Winckler was born in 1908 in Bloomfield, NJ. During his 70-year career in theatre and television, he was a puppeteer, actor, writer, set designer, lighting and technical director, film editor, stage and unit manager, director, producer, and educator. Based on his work creating innovative lighting special effects for the Billy Rose Aquacades, including the edition at 1939 World’s Fair in New York, Carlton was asked by the US Navy during World WAR II to develop black light nighttime landing devices for aircraft carriers. He directed the first televised symphony orchestra performance, the first ship-to-shore broadcast, and the first televised two-hour dramatic program.

Throughout his career, his expertise was sought out by the likes of producers Flo Ziegfeld and John Murray Andesron, and Walt Disney, as well as the television networks of France, Britain, Germany, and Israel. In addition to being CBS’ first lighting designer, he helped the industry as it transitioned to color broadcasting. He invented the scoop and was the first person to use backlight, light modeling, and projection on television. He was director of CBS’ studio operations when the Beatles first appeared on US television, on The Ed Sullivan Show. Later, working with the lighting firm Imero Fiorentino Associates, Winckler lectured on lighting and television at more than 300 universities in 27 countries.

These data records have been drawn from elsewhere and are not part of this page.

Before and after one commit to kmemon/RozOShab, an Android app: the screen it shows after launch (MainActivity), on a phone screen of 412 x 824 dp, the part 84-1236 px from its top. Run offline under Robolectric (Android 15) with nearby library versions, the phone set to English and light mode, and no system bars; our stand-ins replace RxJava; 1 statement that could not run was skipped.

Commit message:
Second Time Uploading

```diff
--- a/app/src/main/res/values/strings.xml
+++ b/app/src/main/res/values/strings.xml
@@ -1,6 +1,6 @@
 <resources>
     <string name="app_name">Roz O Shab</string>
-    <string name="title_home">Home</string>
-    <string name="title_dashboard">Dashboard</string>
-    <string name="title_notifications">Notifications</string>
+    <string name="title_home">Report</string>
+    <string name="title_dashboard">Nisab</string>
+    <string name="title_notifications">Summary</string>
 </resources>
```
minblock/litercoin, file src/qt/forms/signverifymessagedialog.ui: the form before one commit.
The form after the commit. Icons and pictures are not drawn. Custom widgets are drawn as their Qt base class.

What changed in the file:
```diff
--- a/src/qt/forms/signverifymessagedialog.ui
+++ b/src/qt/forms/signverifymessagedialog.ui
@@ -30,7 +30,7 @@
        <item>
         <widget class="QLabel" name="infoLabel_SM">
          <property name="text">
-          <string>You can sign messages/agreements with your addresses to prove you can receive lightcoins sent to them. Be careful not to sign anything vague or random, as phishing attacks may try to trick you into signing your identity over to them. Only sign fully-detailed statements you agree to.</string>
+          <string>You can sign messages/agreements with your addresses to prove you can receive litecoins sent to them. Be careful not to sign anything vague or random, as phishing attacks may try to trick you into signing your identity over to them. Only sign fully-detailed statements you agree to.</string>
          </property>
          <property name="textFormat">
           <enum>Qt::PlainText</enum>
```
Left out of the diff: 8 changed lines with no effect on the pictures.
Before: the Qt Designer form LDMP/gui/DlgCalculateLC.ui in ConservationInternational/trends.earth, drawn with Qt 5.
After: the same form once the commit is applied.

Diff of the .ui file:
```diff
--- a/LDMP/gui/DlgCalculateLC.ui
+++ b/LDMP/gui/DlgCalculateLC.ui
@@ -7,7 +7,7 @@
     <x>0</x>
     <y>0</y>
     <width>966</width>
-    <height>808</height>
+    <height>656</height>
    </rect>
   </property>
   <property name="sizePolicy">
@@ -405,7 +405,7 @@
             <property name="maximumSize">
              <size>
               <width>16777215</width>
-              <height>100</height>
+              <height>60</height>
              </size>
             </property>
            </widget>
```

He is survived by his wife of 31 years, Charlotte M. Wincker, and a daughter, Sari Bitticks, of Auburn, MA.